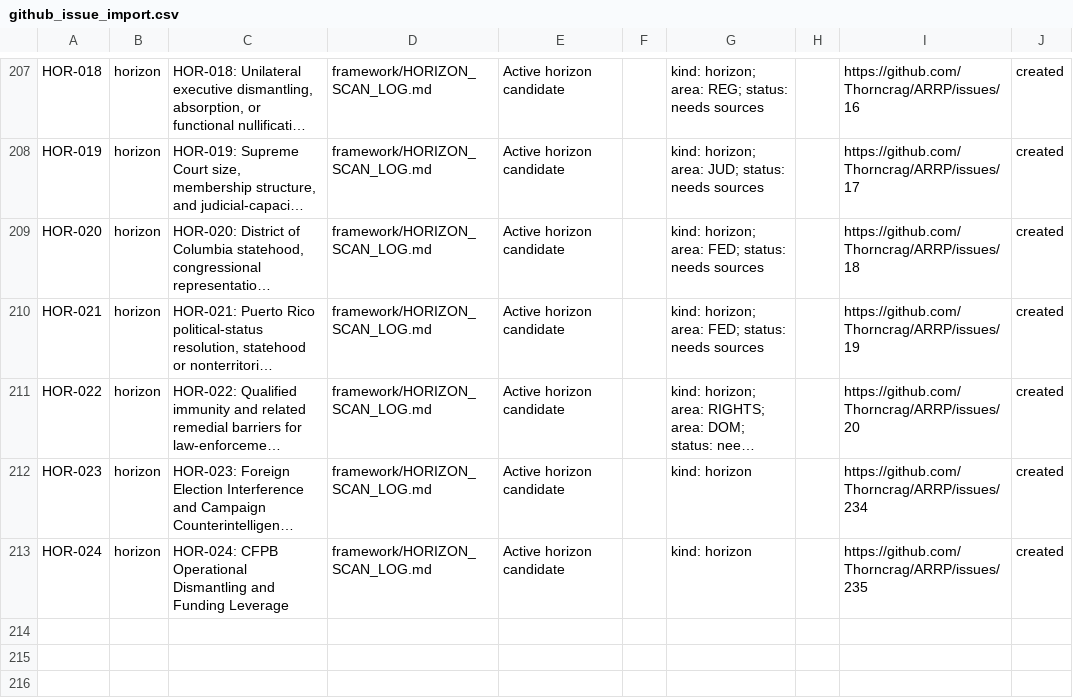
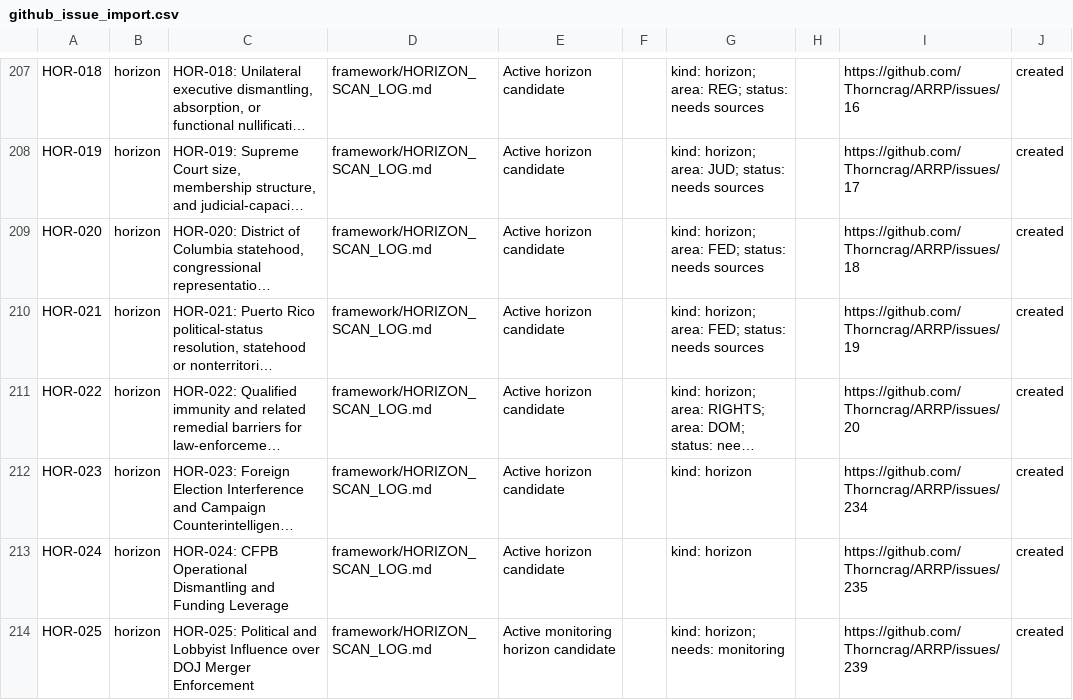
Before and after one commit to Thorncrag/ARRP, a CSV file: inventory/github_issue_import.csv, drawn as a sheet; only a part is shown, gaps mark what is left out; long unchanged cells end in …; the diff names each change by its address in the sheet, - before the commit and + after, or states it on an @@ line.

```diff
--- a/inventory/github_issue_import.csv
+++ b/inventory/github_issue_import.csv
+row 214: HOR-025 | horizon | HOR-025: Political and Lobbyist Influence over DOJ Merger Enforcement | framework/HORIZON_SCAN_LOG.md | Active monitoring horizon candidate |  | kind: horizon; needs: monitoring |  | https://github.com/Thorncrag/ARRP/issues/239 | created
```
Also changed, not shown: inventory/sources.csv, 4 other files.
◇ ◇ ◇
• Work required: The pictures are not part of the copy. Retype everything else in the entries exactly.

• Answer to this problem:
Before and after one commit to Thorncrag/ARRP, a CSV file: inventory/github_issue_import.csv, drawn as a sheet; only a part is shown, gaps mark what is left out; long unchanged cells end in …; the diff names each change by its address in the sheet, - before the commit and + after, or states it on an @@ line.

```diff
--- a/inventory/github_issue_import.csv
+++ b/inventory/github_issue_import.csv
+row 214: HOR-025 | horizon | HOR-025: Political and Lobbyist Influence over DOJ Merger Enforcement | framework/HORIZON_SCAN_LOG.md | Active monitoring horizon candidate |  | kind: horizon; needs: monitoring |  | https://github.com/Thorncrag/ARRP/issues/239 | created
```
Also changed, not shown: inventory/sources.csv, 4 other files.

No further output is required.